On Sunday, March 20, 2011, twelve members of the Dive Team were able to attend a lecture given at the Mantoloking Police Department on Underwater Evidence Recovery. Lt. John Barcus, a former member of the Squad and our current Liaison to the Mantoloking PD, delivered a very informative session sprinkled with real world scenarios and practical advice. Although the focus of the session was on firearms, it was made clear that many of the procedures and protocols apply to every underwater search and recovery operation.
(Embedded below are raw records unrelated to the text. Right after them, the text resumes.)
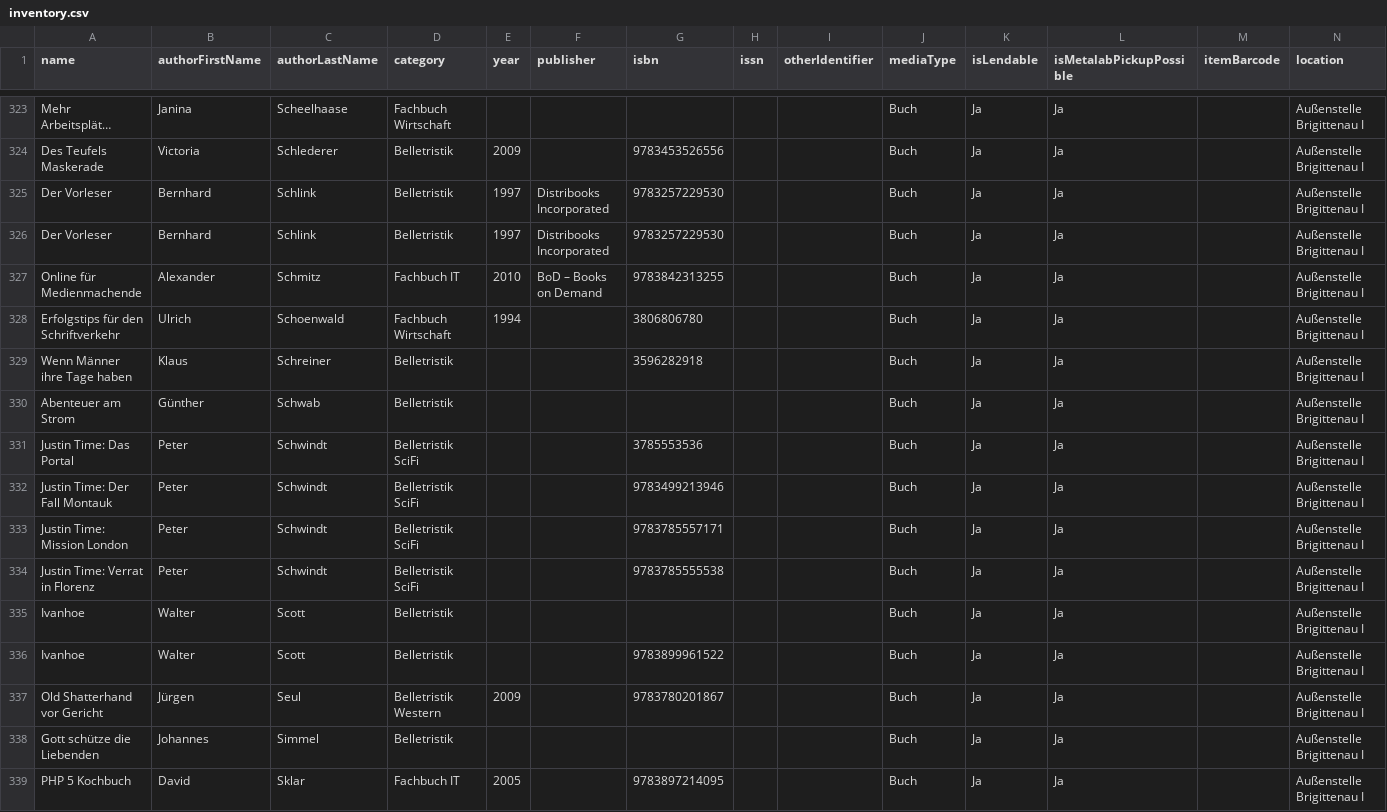
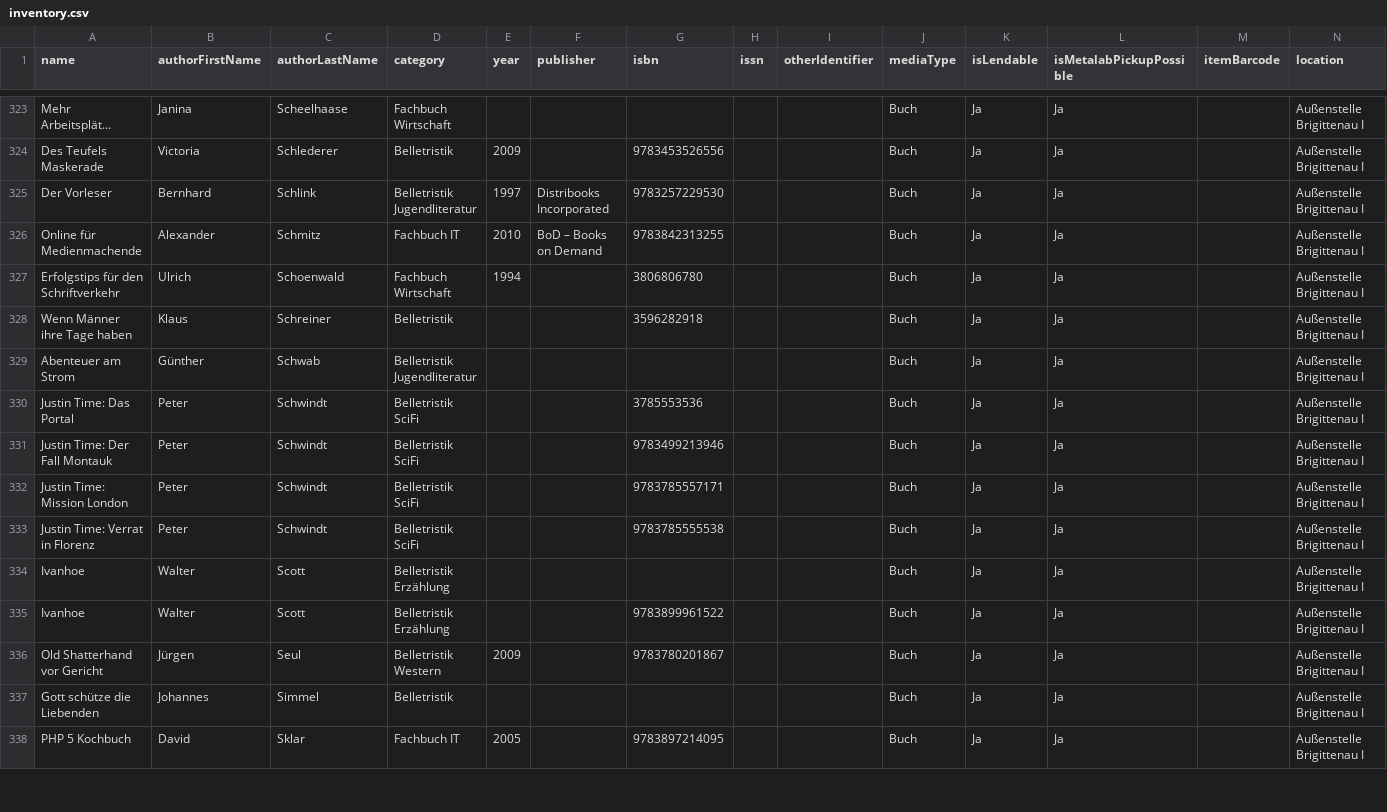
Before and after one commit to Metalab/library-media-inventory, a CSV file: inventory.csv, drawn as a sheet; only a part is shown, gaps mark what is left out; long unchanged cells end in …; the diff covers the shown part only.

Commit message:
Belletristik even more

```diff
--- a/inventory.csv
+++ b/inventory.csv
@@ -324,4 +324,3 @@
 "Des Teufels Maskerade","Victoria","Schlederer","Belletristik",2009,,9783453526556,,,"Buch","Ja","Ja",,"Außenstelle Brigittenau I"
-"Der Vorleser","Bernhard","Schlink","Belletristik",1997,"Distribooks Incorporated",9783257229530,,,"Buch","Ja","Ja",,"Außenstelle Brigittenau I"
-"Der Vorleser","Bernhard","Schlink","Belletristik",1997,"Distribooks Incorporated",9783257229530,,,"Buch","Ja","Ja",,"Außenstelle Brigittenau I"
+"Der Vorleser","Bernhard","Schlink","Belletristik Jugendliteratur",1997,"Distribooks Incorporated",9783257229530,,,"Buch","Ja","Ja",,"Außenstelle Brigittenau I"
 "Online für Medienmachende","Alexander","Schmitz","Fachbuch IT",2010,"BoD – Books on Demand",9783842313255,,,"Buch","Ja","Ja",,"Außenstelle Brigittenau I"
@@ -329,3 +328,3 @@
 "Wenn Männer ihre Tage haben","Klaus","Schreiner","Belletristik",,,3596282918,,,"Buch","Ja","Ja",,"Außenstelle Brigittenau I"
-"Abenteuer am Strom","Günther","Schwab","Belletristik",,,,,,"Buch","Ja","Ja",,"Außenstelle Brigittenau I"
+"Abenteuer am Strom","Günther","Schwab","Belletristik Jugendliteratur",,,,,,"Buch","Ja","Ja",,"Außenstelle Brigittenau I"
 "Justin Time: Das Portal","Peter","Schwindt","Belletristik SciFi",,,3785553536,,,"Buch","Ja","Ja",,"Außenstelle Brigittenau I"
@@ -334,4 +333,4 @@
 "Justin Time: Verrat in Florenz","Peter","Schwindt","Belletristik SciFi",,,9783785555538,,,"Buch","Ja","Ja",,"Außenstelle Brigittenau I"
-"Ivanhoe","Walter","Scott","Belletristik",,,,,,"Buch","Ja","Ja",,"Außenstelle Brigittenau I"
-"Ivanhoe","Walter","Scott","Belletristik",,,9783899961522,,,"Buch","Ja","Ja",,"Außenstelle Brigittenau I"
+"Ivanhoe","Walter","Scott","Belletristik Erzählung",,,,,,"Buch","Ja","Ja",,"Außenstelle Brigittenau I"
+"Ivanhoe","Walter","Scott","Belletristik Erzählung",,,9783899961522,,,"Buch","Ja","Ja",,"Außenstelle Brigittenau I"
 "Old Shatterhand vor Gericht","Jürgen","Seul","Belletristik Western",2009,,9783780201867,,,"Buch","Ja","Ja",,"Außenstelle Brigittenau I"
```
Also changed, not shown: 91 edited cells elsewhere in this file.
Lt. Barcus outlined a general set of guidelines/sequence of events that should happen on any recovery dive call. The initial steps include contact with the Police OIC on arrival at a scene and a formal briefing from the Investigator. As every case is unique, knowing what you're looking for, where it is likely to be, and when and how it ended up in the water are all necesary. This baseline information will help in the planning of an efficent, safe search operation. When the initial search is conducted, the Police will defer to the Dive Team when it comes to actual dive protocols and safety management.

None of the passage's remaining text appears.